The hunt is on for a new judge to sit on Canada’s highest court, in preparation for the mandatory retirement of Justice Rosalie Abella.
Abella, the longest-serving Supreme Court justice, will retire July 1, on her 75th birthday.
Prime Minister Justin Trudeau has announced the seven members of an independent advisory board that will be responsible for reviewing applications and recommending a shortlist of candidates to fill the Ontario vacancy on the bench.
Candidates are to be functionally bilingual and representative of the diversity of the country.
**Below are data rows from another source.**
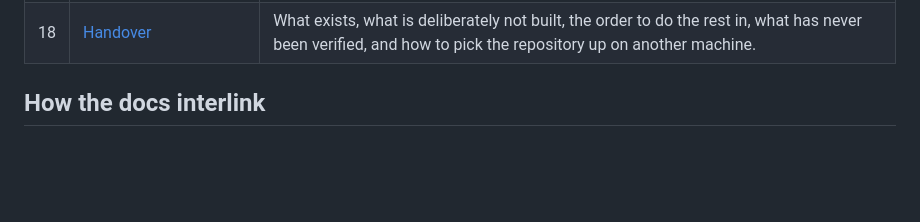
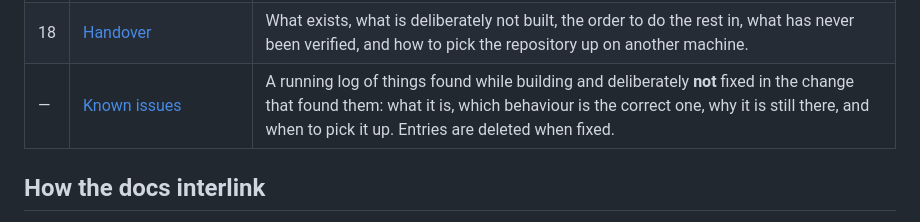
Before and after one commit to ishwarya-koduri/almira, a Markdown page: docs/README.md, the part around the change. Rendered like a GitHub page; blank space fills up the shorter version.

```diff
--- a/docs/README.md
+++ b/docs/README.md
@@ -31,6 +31,7 @@ This is the **build-ready documentation set**, split into interlinked docs for c
 | 16 | [Controls & threat model](16-controls-and-threat-model.md) | The auditor's companion: trust boundaries, assets against adversaries, STRIDE, a control catalogue naming the file to read, and the known gaps. |
 | 17 | [Deploying](17-deploying.md) | Bare host to running instance: the compose stack, the runtime role, the key and what losing it means, backups, the installable web client — and why your first testers cannot sign in by email yet. |
 | 18 | [Handover](18-handover.md) | What exists, what is deliberately not built, the order to do the rest in, what has never been verified, and how to pick the repository up on another machine. |
+| — | [Known issues](known-issues.md) | A running log of things found while building and deliberately **not** fixed in the change that found them: what it is, which behaviour is the correct one, why it is still there, and when to pick it up. Entries are deleted when fixed. |
 
 ## How the docs interlink
 Each doc has a top nav bar (**‹ Index · Prev · Next ›**) and cross-links inline. The dependency order for building: **01 → 04 → 05 → 06 → 02/03 → 07 → 08 → 09**.
```
Also changed, not shown: docs/known-issues.md (added, +96 -0 lines).
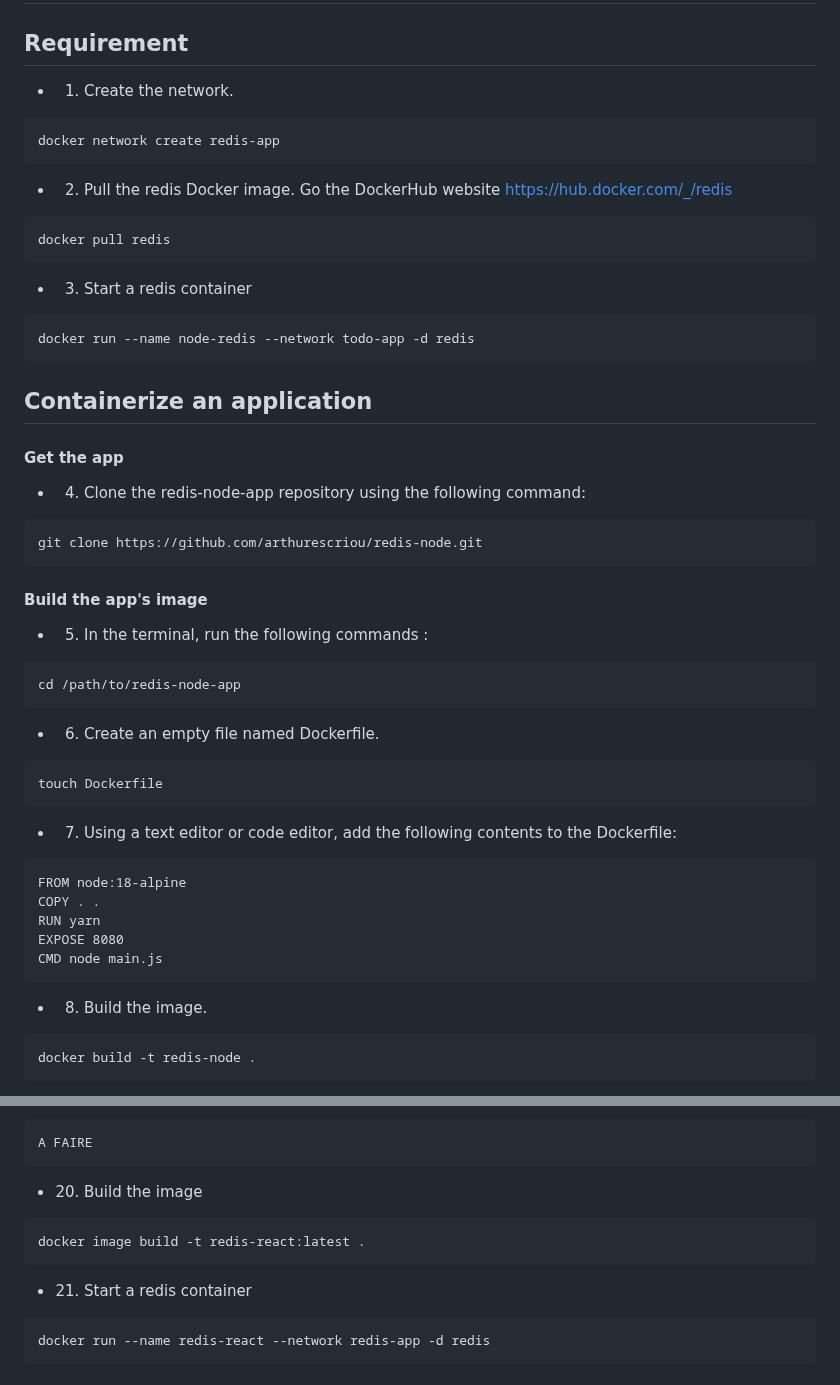
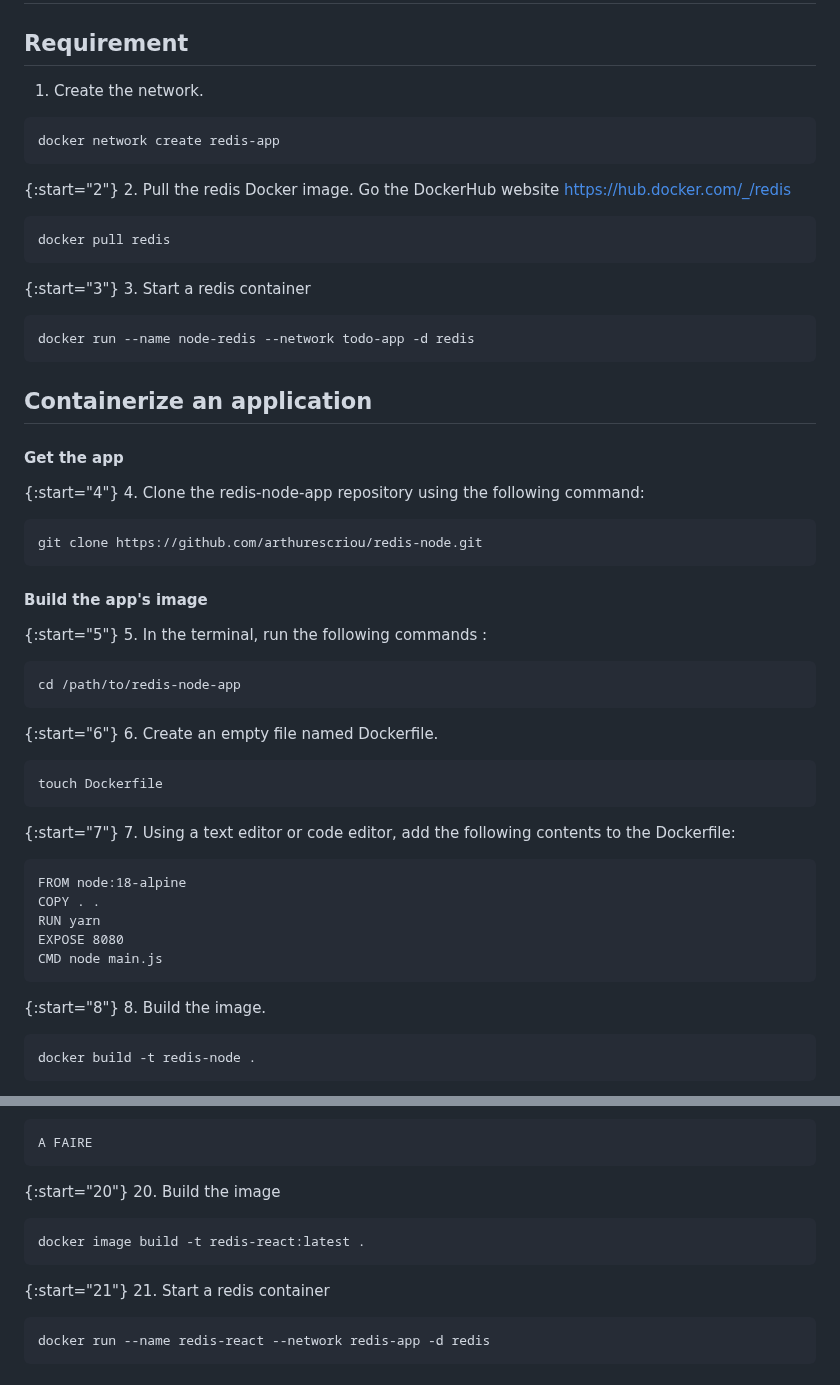
Before and after one commit to arthurescriou/OPSCI, a Markdown page: TME3.md, 2 parts joined by grey strips. Rendered like a GitHub page.

`````diff
--- a/TME3.md
+++ b/TME3.md
@@ -2,17 +2,19 @@
 
 ## Requirement
 
-- 1. Create the network.
+1. Create the network.
 ```
 docker network create redis-app
 ```
 
-- 2. Pull the redis Docker image. Go the DockerHub website https://hub.docker.com/_/redis
+{:start="2"}
+2. Pull the redis Docker image. Go the DockerHub website https://hub.docker.com/_/redis
 ```
 docker pull redis
 ```
 
-- 3. Start a redis container
+{:start="3"}
+3. Start a redis container
 ```
 docker run --name node-redis --network todo-app -d redis
 ```
@@ -22,7 +24,8 @@ docker run --name node-redis --network todo-app -d redis
 
 #### Get the app
 
-- 4. Clone the redis-node-app repository using the following command:
+{:start="4"}
+4. Clone the redis-node-app repository using the following command:
 
 ```bash
 git clone https://github.com/arthurescriou/redis-node.git
@@ -30,18 +33,21 @@ git clone https://github.com/arthurescriou/redis-node.git
 
 #### Build the app's image
 
-- 5. In the terminal, run the following commands :
+{:start="5"}
+5. In the terminal, run the following commands :
 
 ``` bash
 cd /path/to/redis-node-app
 ```
 
-- 6. Create an empty file named Dockerfile.
+{:start="6"}
+6. Create an empty file named Dockerfile.
 
 ```` bash
 touch Dockerfile
 ````
-- 7. Using a text editor or code editor, add the following contents to the Dockerfile:
+{:start="7"}
+7. Using a text editor or code editor, add the following contents to the Dockerfile:
 
 ```` docker
 FROM node:18-alpine
@@ -51,7 +57,8 @@ EXPOSE 8080
 CMD node main.js
 ````
 
-- 8. Build the image.
+{:start="8"}
+8. Build the image.
 ``` bash
 docker build -t redis-node .
 ```
@@ -148,12 +166,14 @@ git clone https://github.com/arthurescriou/redis-react.git
 A FAIRE
 ```
 
-- 20. Build the image
+{:start="20"}
+20. Build the image
 
 ```
 docker image build -t redis-react:latest .
 ```
-- 21. Start a redis container
+{:start="21"}
+21. Start a redis container
 ```
 docker run --name redis-react --network redis-app -d redis
 ```
`````
Also changed, not shown: other parts of TME3.md (+22 -11 lines).
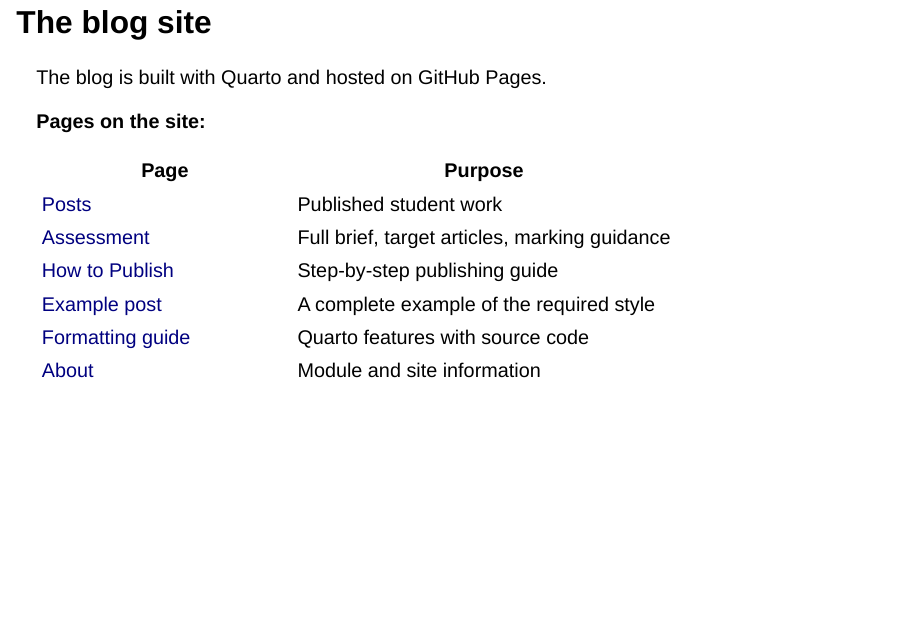
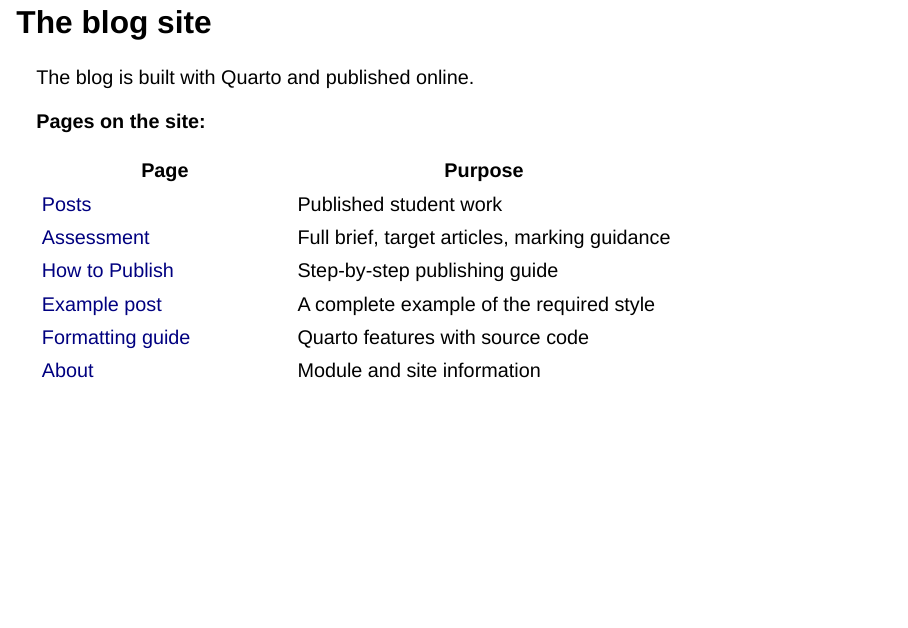
Before and after one commit to LittleMonkeyLab/PS51009D_blog, a Quarto document (slides.qmd): page 11 of 21. Rendered offline with R 4.5, knitr and Pandoc in place of Quarto, with nearby package versions; drawn as Slidy slides in place of the format the file asks for.

Commit message:
Add Goldsmiths logo to navbar and slides, remove GitHub references

```diff
--- a/_quarto.yml
+++ b/_quarto.yml
@@ -5,11 +5,11 @@ project:
 website:
   title: "PS51009D Science Communication Blog"
   description: "Student science communication from PS51009D Applications of Psychological Research, Goldsmiths, University of London"
-  favicon: assets/favicon.png
-  repo-url: https://github.com/LittleMonkeyLab/ps51009d-blog
-  repo-actions: [issue]
+  favicon: assets/GoldLogo.png
 
   navbar:
+    logo: assets/GoldLogo.png
+    logo-alt: "Goldsmiths, University of London"
     left:
       - text: "Posts"
         href: index.qmd
@@ -23,9 +23,6 @@ website:
         href: slides.qmd
       - text: "About"
         href: about.qmd
-    right:
-      - icon: github
-        href: https://github.com/LittleMonkeyLab/ps51009d-blog
 
   page-footer:
     left: "PS51009D Applications of Psychological Research — Goldsmiths, University of London"
--- a/slides.qmd
+++ b/slides.qmd
@@ -10,7 +10,7 @@ format:
     slide-number: true
     progress: true
     history: true
-    logo: assets/favicon.png
+    logo: assets/GoldLogo.png
     footer: "PS51009D Applications of Psychological Research — Goldsmiths"
     transition: fade
     background-transition: fade
@@ -170,7 +170,7 @@ Full instructions: [How to Publish](contributing.qmd)
 
 ## The blog site
 
-The blog is built with Quarto and hosted on GitHub Pages.
+The blog is built with Quarto and published online.
 
 **Pages on the site:**
 
```
Also changed, not shown: assets/GoldLogo.png (added).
The board is chaired by former prime minister Kim Campbell and includes former Supreme Court justice Louise Charron.
Abella was appointed to the top court in 2004 after sitting as a judge of the Ontario Family Court and the Ontario Court of Appeal.
“Justice Abella’s long and distinguished judicial career is remarkable,” Chief Justice Richard Wagner said in a statement Friday.
“She has made significant contributions to our society and Canadian jurisprudence, which earned recognition from numerous prominent institutions, both nationally and internationally.
“She is a deeply committed person who has always served Canada with passion and panache.”
Trudeau thanked Abella “for her leadership, excellence, and dedication on our highest court over the past 17 years.”
Abella said she is preparing to leave the court “with a deep sense of pride in the integrity, independence and professionalism of this country’s judges and lawyers.
“I am honoured to be one of them.”